Constipation is Increasing in Children

Gastroenterologists from Johns Hopkins University are reporting something I don’t find surprising at all—kids are experiencing more serious and chronic bouts of constipation. Why? Lack of physical activity, inadequate water intake and fiber-poor diets are the biggest culprits.

As I said, it’s not surprising. Traditional medicine defines constipation in children as three or fewer bowel movements per week, for at least three months (not necessarily consecutive) per year. They say that these children need to be treated early and aggressively. They also say, “no amount of fiber or prune juice will help a child with serious chronic constipation.”

Wanna know what I say? I say if children are not experiencing a bowel movement every day, they are constipated. If they miss a day, they are constipated and should be treated for it.  How’s that for early? Sure, if a child is only having three bowel movements per week for three months, fiber and prune juice might not be enough. But more importantly, we need to not let the problem get that far. In fact, it starts in infancy, with a proper diet (including plenty of breast milk!).

One bowel movement daily—that should be the norm, OK?

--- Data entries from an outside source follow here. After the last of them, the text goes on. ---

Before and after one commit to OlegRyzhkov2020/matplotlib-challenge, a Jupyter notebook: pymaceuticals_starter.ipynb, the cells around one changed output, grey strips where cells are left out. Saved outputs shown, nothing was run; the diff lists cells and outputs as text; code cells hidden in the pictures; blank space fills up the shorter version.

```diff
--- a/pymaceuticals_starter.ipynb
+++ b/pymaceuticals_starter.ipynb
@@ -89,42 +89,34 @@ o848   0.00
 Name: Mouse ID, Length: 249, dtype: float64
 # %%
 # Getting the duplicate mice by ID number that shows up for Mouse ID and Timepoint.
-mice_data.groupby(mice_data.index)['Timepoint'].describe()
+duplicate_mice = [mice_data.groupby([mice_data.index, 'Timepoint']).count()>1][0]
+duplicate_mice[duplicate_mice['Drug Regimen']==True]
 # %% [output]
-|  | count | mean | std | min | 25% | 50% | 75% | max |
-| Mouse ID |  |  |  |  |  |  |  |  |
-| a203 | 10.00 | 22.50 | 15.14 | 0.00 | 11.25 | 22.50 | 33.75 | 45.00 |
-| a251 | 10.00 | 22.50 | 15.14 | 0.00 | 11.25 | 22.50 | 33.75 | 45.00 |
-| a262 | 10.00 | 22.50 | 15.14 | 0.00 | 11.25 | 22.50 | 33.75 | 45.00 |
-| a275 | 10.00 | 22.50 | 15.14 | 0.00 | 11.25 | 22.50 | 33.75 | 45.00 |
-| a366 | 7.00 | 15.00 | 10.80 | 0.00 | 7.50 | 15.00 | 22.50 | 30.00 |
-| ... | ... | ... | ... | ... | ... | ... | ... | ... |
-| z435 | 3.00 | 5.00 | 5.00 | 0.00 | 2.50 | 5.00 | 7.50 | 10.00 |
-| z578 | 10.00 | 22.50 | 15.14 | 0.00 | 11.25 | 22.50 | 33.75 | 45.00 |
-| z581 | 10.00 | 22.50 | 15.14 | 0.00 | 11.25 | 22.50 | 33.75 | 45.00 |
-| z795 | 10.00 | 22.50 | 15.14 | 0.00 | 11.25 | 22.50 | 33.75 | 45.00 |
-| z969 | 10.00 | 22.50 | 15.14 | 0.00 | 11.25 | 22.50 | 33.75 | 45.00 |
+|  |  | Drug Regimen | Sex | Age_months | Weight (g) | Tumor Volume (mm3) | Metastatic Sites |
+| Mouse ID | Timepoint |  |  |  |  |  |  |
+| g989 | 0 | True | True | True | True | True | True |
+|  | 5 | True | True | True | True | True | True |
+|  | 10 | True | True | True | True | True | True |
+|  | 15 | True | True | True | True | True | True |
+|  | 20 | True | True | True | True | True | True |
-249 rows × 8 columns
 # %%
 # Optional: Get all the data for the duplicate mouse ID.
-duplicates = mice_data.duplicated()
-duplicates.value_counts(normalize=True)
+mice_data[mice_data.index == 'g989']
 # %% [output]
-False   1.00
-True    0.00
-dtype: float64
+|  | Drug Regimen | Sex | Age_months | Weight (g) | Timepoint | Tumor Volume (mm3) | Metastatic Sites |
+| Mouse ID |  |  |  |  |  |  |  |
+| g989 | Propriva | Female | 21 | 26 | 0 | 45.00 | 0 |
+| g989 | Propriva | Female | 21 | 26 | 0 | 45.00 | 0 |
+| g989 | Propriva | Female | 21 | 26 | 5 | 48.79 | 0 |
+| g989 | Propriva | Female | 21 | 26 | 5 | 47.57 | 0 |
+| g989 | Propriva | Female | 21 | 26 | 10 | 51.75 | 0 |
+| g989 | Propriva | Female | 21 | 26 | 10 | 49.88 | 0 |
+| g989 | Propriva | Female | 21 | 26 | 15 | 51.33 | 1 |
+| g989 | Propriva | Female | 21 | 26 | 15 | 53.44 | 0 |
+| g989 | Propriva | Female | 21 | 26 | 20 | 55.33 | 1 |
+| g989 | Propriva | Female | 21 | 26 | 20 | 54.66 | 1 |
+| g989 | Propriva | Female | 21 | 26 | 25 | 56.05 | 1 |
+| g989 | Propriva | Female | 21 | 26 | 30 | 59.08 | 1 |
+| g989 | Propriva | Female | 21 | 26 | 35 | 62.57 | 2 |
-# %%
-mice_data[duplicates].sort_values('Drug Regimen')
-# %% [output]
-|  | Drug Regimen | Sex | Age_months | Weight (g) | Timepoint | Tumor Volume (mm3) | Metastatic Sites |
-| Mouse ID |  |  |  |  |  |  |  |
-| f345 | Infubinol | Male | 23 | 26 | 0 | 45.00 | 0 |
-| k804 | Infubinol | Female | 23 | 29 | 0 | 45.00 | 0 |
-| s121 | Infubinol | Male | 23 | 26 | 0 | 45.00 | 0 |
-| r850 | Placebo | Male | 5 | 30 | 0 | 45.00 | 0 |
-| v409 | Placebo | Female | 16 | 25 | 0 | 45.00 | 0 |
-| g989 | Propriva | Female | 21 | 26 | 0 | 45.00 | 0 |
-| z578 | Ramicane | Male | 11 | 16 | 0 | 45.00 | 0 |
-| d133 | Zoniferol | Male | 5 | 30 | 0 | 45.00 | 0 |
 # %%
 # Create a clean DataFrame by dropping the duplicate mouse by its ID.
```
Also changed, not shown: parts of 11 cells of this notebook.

The researchers do recommend plenty of water intake, plenty of exercise, a high-fiber diet rich in fruits and vegetables, and a diet low in processed foods and foods that are high in fat and sugar. They also recommend the use of a stool or box to prop up legs into a more natural position.  They also stress the importance of teaching kids to never “hold” or ignore the urge to move the bowels.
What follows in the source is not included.